Records from a collection

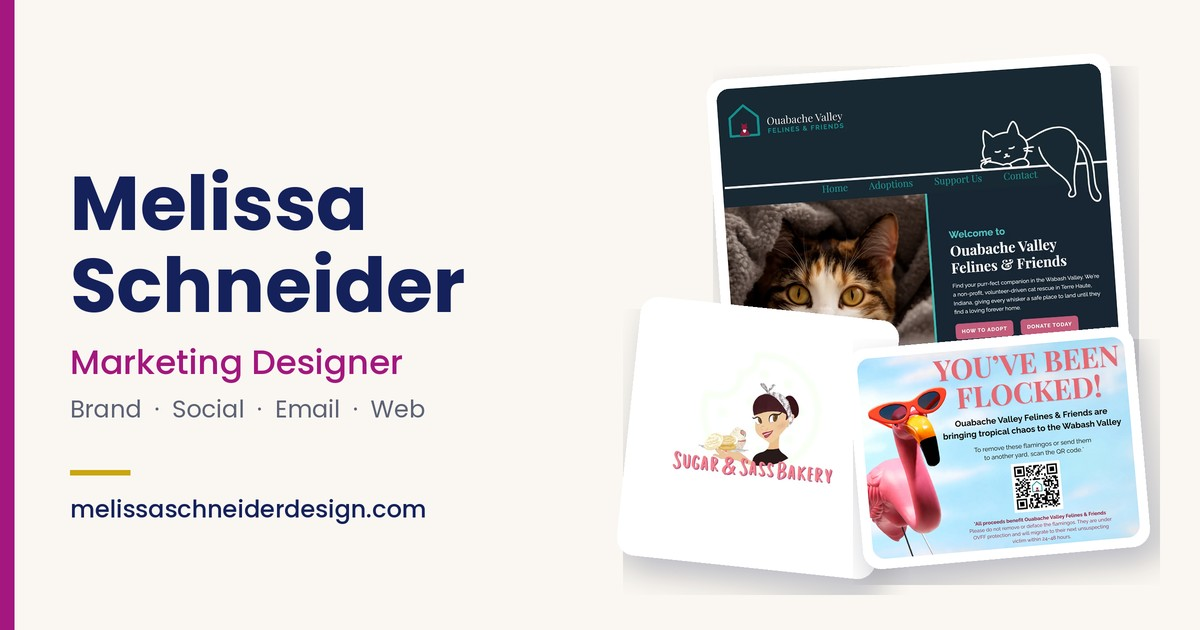
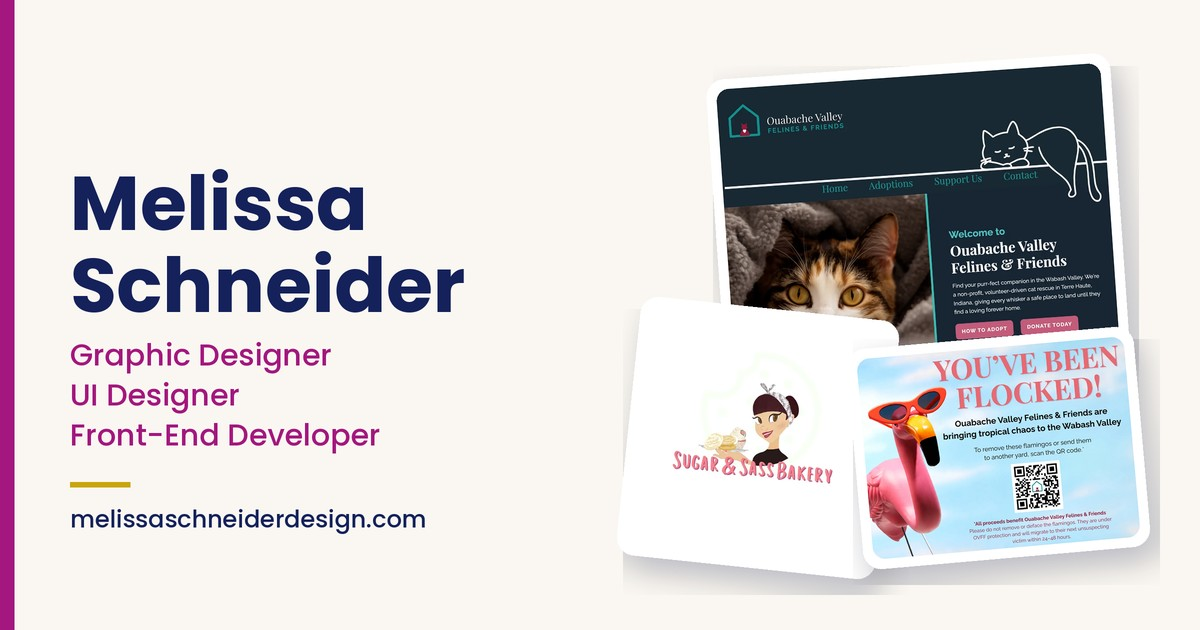
Add files via upload

Changed region(s): [[0.0617, 0.5429, 0.37, 0.8444], [0.3083, 0.6333, 0.37, 0.6635]]

diff --git a/index.html b/index.html
@@ -3,8 +3,8 @@
 <head>
   <meta charset="utf-8">
   <meta name="viewport" content="width=device-width, initial-scale=1">
-  <title>Melissa Schneider · Marketing Designer</title>
-  <meta name="description" content="Melissa Schneider is a marketing designer and front-end developer who designs email campaigns, social media, print and websites that get people to act.">
+  <title>Melissa Schneider · Graphic Designer | UI Designer | Front-End Developer</title>
+  <meta name="description" content="Melissa Schneider is a graphic designer, UI designer and front-end developer who designs brands, email campaigns, social media, print and websites that get people to act.">
   <link rel="preconnect" href="https://fonts.googleapis.com">
   <link rel="preconnect" href="https://fonts.gstatic.com" crossorigin>
   <link href="https://fonts.googleapis.com/css2?family=Poppins:wght@500;600;700&family=Inter:wght@400;500;600&display=swap" rel="stylesheet">
@@ -19,14 +19,14 @@
   <meta property="og:type" content="website">
   <meta property="og:site_name" content="Melissa Schneider Design">
   <meta property="og:url" content="https://www.melissaschneiderdesign.com/">
-  <meta property="og:title" content="Melissa Schneider · Marketing Designer">
+  <meta property="og:title" content="Melissa Schneider · Graphic Designer | UI Designer | Front-End Developer">
   <meta property="og:description" content="Brand identity, social media, email and web design for small businesses and nonprofits. See the case studies.">
   <meta property="og:image" content="https://www.melissaschneiderdesign.com/og-image.jpg">
   <meta property="og:image:width" content="1200">
   <meta property="og:image:height" content="630">
-  <meta property="og:image:alt" content="Melissa Schneider, Marketing Designer, with samples of her brand, web and campaign work">
+  <meta property="og:image:alt" content="Melissa Schneider, Graphic Designer, UI Designer and Front-End Developer, with samples of her brand, web and campaign work">
   <meta name="twitter:card" content="summary_large_image">
-  <meta name="twitter:title" content="Melissa Schneider · Marketing Designer">
+  <meta name="twitter:title" content="Melissa Schneider · Graphic Designer | UI Designer | Front-End Developer">
   <meta name="twitter:description" content="Brand identity, social media, email and web design for small businesses and nonprofits.">
   <meta name="twitter:image" content="https://www.melissaschneiderdesign.com/og-image.jpg">
 </head>
@@ -52,7 +52,7 @@
   <!-- HERO -->
   <section class="hero" id="top">
     <div class="wrap">
-      <p class="eyebrow">Marketing Designer · Front-End Developer</p>
+      <p class="eyebrow">Graphic Designer · UI Designer · Front-End Developer</p>
       <h1>I design emails, social posts and websites that get people to <em>take the next step.</em></h1>
       <p class="lead">I lead marketing design for a 16-location roofing franchise, co-own the design studio Haute eLeMent, and hold certifications in UI design and front-end development.</p>
       <div class="hero-actions">
@@ -396,7 +396,7 @@
         <figure class="he-guide"><button class="zoom" data-full="images/he-brand.webp"><img src="images/he-brand.webp" alt="Haute eLeMent brand identity guide: logo suite, color palette, typography and brand essence" loading="lazy" width="1000" height="2583"></button><figcaption>Brand guide: logo suite, colors, type &amp; brand essence (click to see it all)</figcaption></figure>
       </div>
 
-      <h3>Website <span class="badge">In progress</span></h3>
+      <h3>Website <a class="badge" href="https://haute-element.com/" target="_blank" rel="noopener">Live: haute-element.com</a></h3>
       <div class="ss-site">
         <figure><button class="zoom" data-full="images/he-site-desktop.webp"><img src="images/he-site-desktop.webp" alt="Haute eLeMent website on desktop: Bold brands. Elevated marketing. with Book a Free Discovery Call button" loading="lazy" width="1600" height="1144"></button><figcaption>Desktop</figcaption></figure>
         <figure class="ss-phone"><button class="zoom" data-full="images/he-site-mobile.webp"><span class="phone"><img src="images/he-site-mobile.webp" alt="Haute eLeMent website on a phone" loading="lazy" width="464" height="900"></span></button><figcaption>Phone</figcaption></figure>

- _What is expected_
The records above should be returned word for word, with every picture left out.

- _Task result_
Add files via upload

Changed region(s): [[0.0617, 0.5429, 0.37, 0.8444], [0.3083, 0.6333, 0.37, 0.6635]]

diff --git a/index.html b/index.html
@@ -3,8 +3,8 @@
 <head>
   <meta charset="utf-8">
   <meta name="viewport" content="width=device-width, initial-scale=1">
-  <title>Melissa Schneider · Marketing Designer</title>
-  <meta name="description" content="Melissa Schneider is a marketing designer and front-end developer who designs email campaigns, social media, print and websites that get people to act.">
+  <title>Melissa Schneider · Graphic Designer | UI Designer | Front-End Developer</title>
+  <meta name="description" content="Melissa Schneider is a graphic designer, UI designer and front-end developer who designs brands, email campaigns, social media, print and websites that get people to act.">
   <link rel="preconnect" href="https://fonts.googleapis.com">
   <link rel="preconnect" href="https://fonts.gstatic.com" crossorigin>
   <link href="https://fonts.googleapis.com/css2?family=Poppins:wght@500;600;700&family=Inter:wght@400;500;600&display=swap" rel="stylesheet">
@@ -19,14 +19,14 @@
   <meta property="og:type" content="website">
   <meta property="og:site_name" content="Melissa Schneider Design">
   <meta property="og:url" content="https://www.melissaschneiderdesign.com/">
-  <meta property="og:title" content="Melissa Schneider · Marketing Designer">
+  <meta property="og:title" content="Melissa Schneider · Graphic Designer | UI Designer | Front-End Developer">
   <meta property="og:description" content="Brand identity, social media, email and web design for small businesses and nonprofits. See the case studies.">
   <meta property="og:image" content="https://www.melissaschneiderdesign.com/og-image.jpg">
   <meta property="og:image:width" content="1200">
   <meta property="og:image:height" content="630">
-  <meta property="og:image:alt" content="Melissa Schneider, Marketing Designer, with samples of her brand, web and campaign work">
+  <meta property="og:image:alt" content="Melissa Schneider, Graphic Designer, UI Designer and Front-End Developer, with samples of her brand, web and campaign work">
   <meta name="twitter:card" content="summary_large_image">
-  <meta name="twitter:title" content="Melissa Schneider · Marketing Designer">
+  <meta name="twitter:title" content="Melissa Schneider · Graphic Designer | UI Designer | Front-End Developer">
   <meta name="twitter:description" content="Brand identity, social media, email and web design for small businesses and nonprofits.">
   <meta name="twitter:image" content="https://www.melissaschneiderdesign.com/og-image.jpg">
 </head>
@@ -52,7 +52,7 @@
   <!-- HERO -->
   <section class="hero" id="top">
     <div class="wrap">
-      <p class="eyebrow">Marketing Designer · Front-End Developer</p>
+      <p class="eyebrow">Graphic Designer · UI Designer · Front-End Developer</p>
       <h1>I design emails, social posts and websites that get people to <em>take the next step.</em></h1>
       <p class="lead">I lead marketing design for a 16-location roofing franchise, co-own the design studio Haute eLeMent, and hold certifications in UI design and front-end development.</p>
       <div class="hero-actions">
@@ -396,7 +396,7 @@
         <figure class="he-guide"><button class="zoom" data-full="images/he-brand.webp"><img src="images/he-brand.webp" alt="Haute eLeMent brand identity guide: logo suite, color palette, typography and brand essence" loading="lazy" width="1000" height="2583"></button><figcaption>Brand guide: logo suite, colors, type &amp; brand essence (click to see it all)</figcaption></figure>
       </div>
 
-      <h3>Website <span class="badge">In progress</span></h3>
+      <h3>Website <a class="badge" href="https://haute-element.com/" target="_blank" rel="noopener">Live: haute-element.com</a></h3>
       <div class="ss-site">
         <figure><button class="zoom" data-full="images/he-site-desktop.webp"><img src="images/he-site-desktop.webp" alt="Haute eLeMent website on desktop: Bold brands. Elevated marketing. with Book a Free Discovery Call button" loading="lazy" width="1600" height="1144"></button><figcaption>Desktop</figcaption></figure>
         <figure class="ss-phone"><button class="zoom" data-full="images/he-site-mobile.webp"><span class="phone"><img src="images/he-site-mobile.webp" alt="Haute eLeMent website on a phone" loading="lazy" width="464" height="900"></span></button><figcaption>Phone</figcaption></figure>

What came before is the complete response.